At a recent large used book sale I headed to the math section and picked up a few older volumes, including John Allen Paulos’ “Once Upon a Number” from 1998. Of course mathematics is timeless, but I was pleasantly surprised to see how much of the less-mathematical content of this volume is still relevant today (heck, maybe even more so since Nov. 8, 2016); much of it concerning logic, reasoning, meaning, information, clear/critical thinking and the like.
Anyway, I’ll put all that aside to only pass along this non-math joke Paulos tosses in at one point (the book is sprinkled with his typical humor):A young man is on vacation and calls home to speak to his brother.
“How’s Oscar the cat?”
“The cat’s dead, died this morning.”
“That’s terrible.

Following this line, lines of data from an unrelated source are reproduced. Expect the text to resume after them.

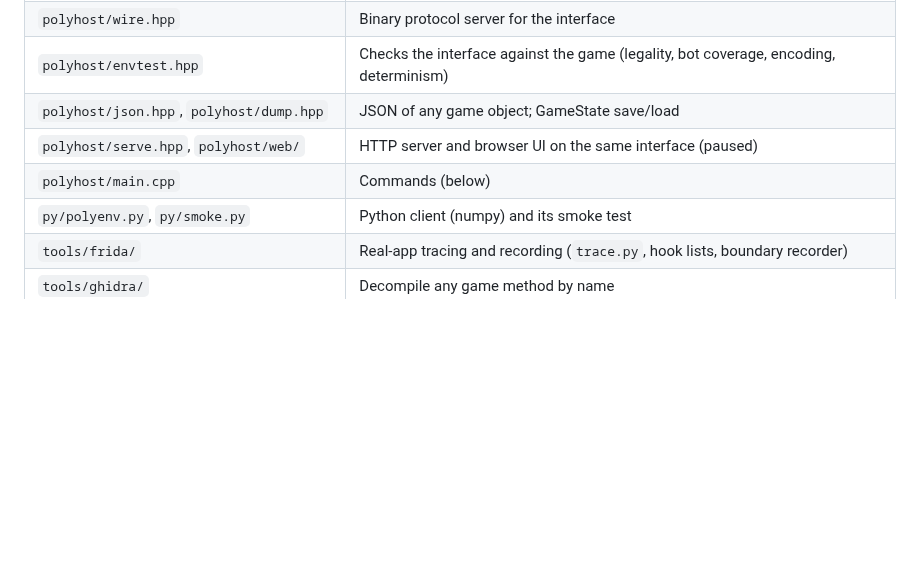
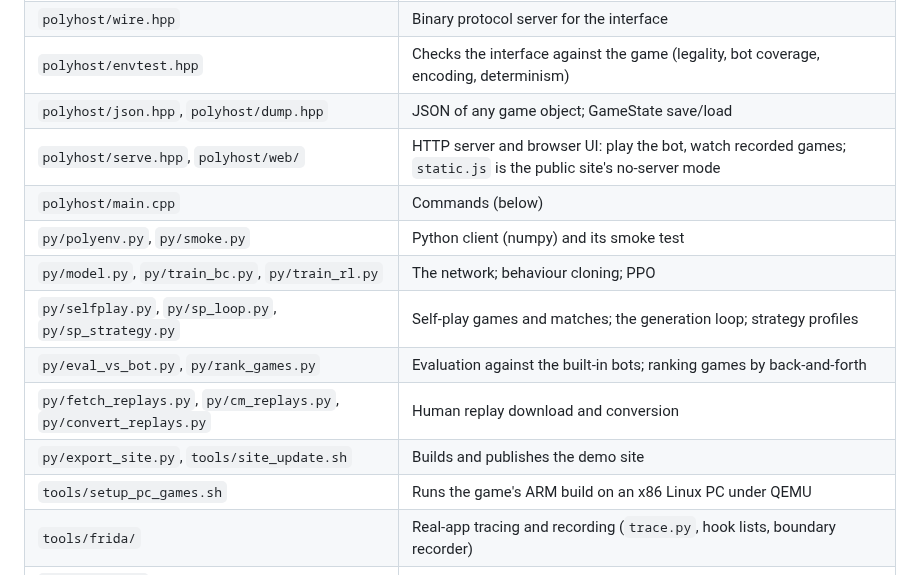
Before and after one commit to bengreff/polytopia, a Markdown page: README.md, the part around one of its changes. Drawn GitHub-style; blank space fills up the shorter version.

```diff
--- a/README.md
+++ b/README.md
@@ -48,9 +113,15 @@ One process hosts many matches; run several processes for parallelism.
 | `polyhost/wire.hpp` | Binary protocol server for the interface |
 | `polyhost/envtest.hpp` | Checks the interface against the game (legality, bot coverage, encoding, determinism) |
 | `polyhost/json.hpp`, `polyhost/dump.hpp` | JSON of any game object; GameState save/load |
-| `polyhost/serve.hpp`, `polyhost/web/` | HTTP server and browser UI on the same interface (paused) |
+| `polyhost/serve.hpp`, `polyhost/web/` | HTTP server and browser UI: play the bot, watch recorded games; `static.js` is the public site's no-server mode |
 | `polyhost/main.cpp` | Commands (below) |
 | `py/polyenv.py`, `py/smoke.py` | Python client (numpy) and its smoke test |
+| `py/model.py`, `py/train_bc.py`, `py/train_rl.py` | The network; behaviour cloning; PPO |
+| `py/selfplay.py`, `py/sp_loop.py`, `py/sp_strategy.py` | Self-play games and matches; the generation loop; strategy profiles |
+| `py/eval_vs_bot.py`, `py/rank_games.py` | Evaluation against the built-in bots; ranking games by back-and-forth |
+| `py/fetch_replays.py`, `py/cm_replays.py`, `py/convert_replays.py` | Human replay download and conversion |
+| `py/export_site.py`, `tools/site_update.sh` | Builds and publishes the demo site |
+| `tools/setup_pc_games.sh` | Runs the game's ARM build on an x86 Linux PC under QEMU |
 | `tools/frida/` | Real-app tracing and recording (`trace.py`, hook lists, boundary recorder) |
 | `tools/ghidra/` | Decompile any game method by name |
 | `tools/statediff.py`, `tools/statecompare.py` | Diff two dumped GameStates |
```
Also changed, not shown: other parts of README.md (+66 -1 lines).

You know how attached I was to him. Couldn’t you have broken the news more gently?”
“You could’ve said that he’s on the roof. Then the next time I called you could have said that you haven’t been able to get him down, and gradually like this you could’ve broken the news."
’‘Okay, I see. Sorry.”
“Anyway, how’s Mom?”
“She’s on the roof.”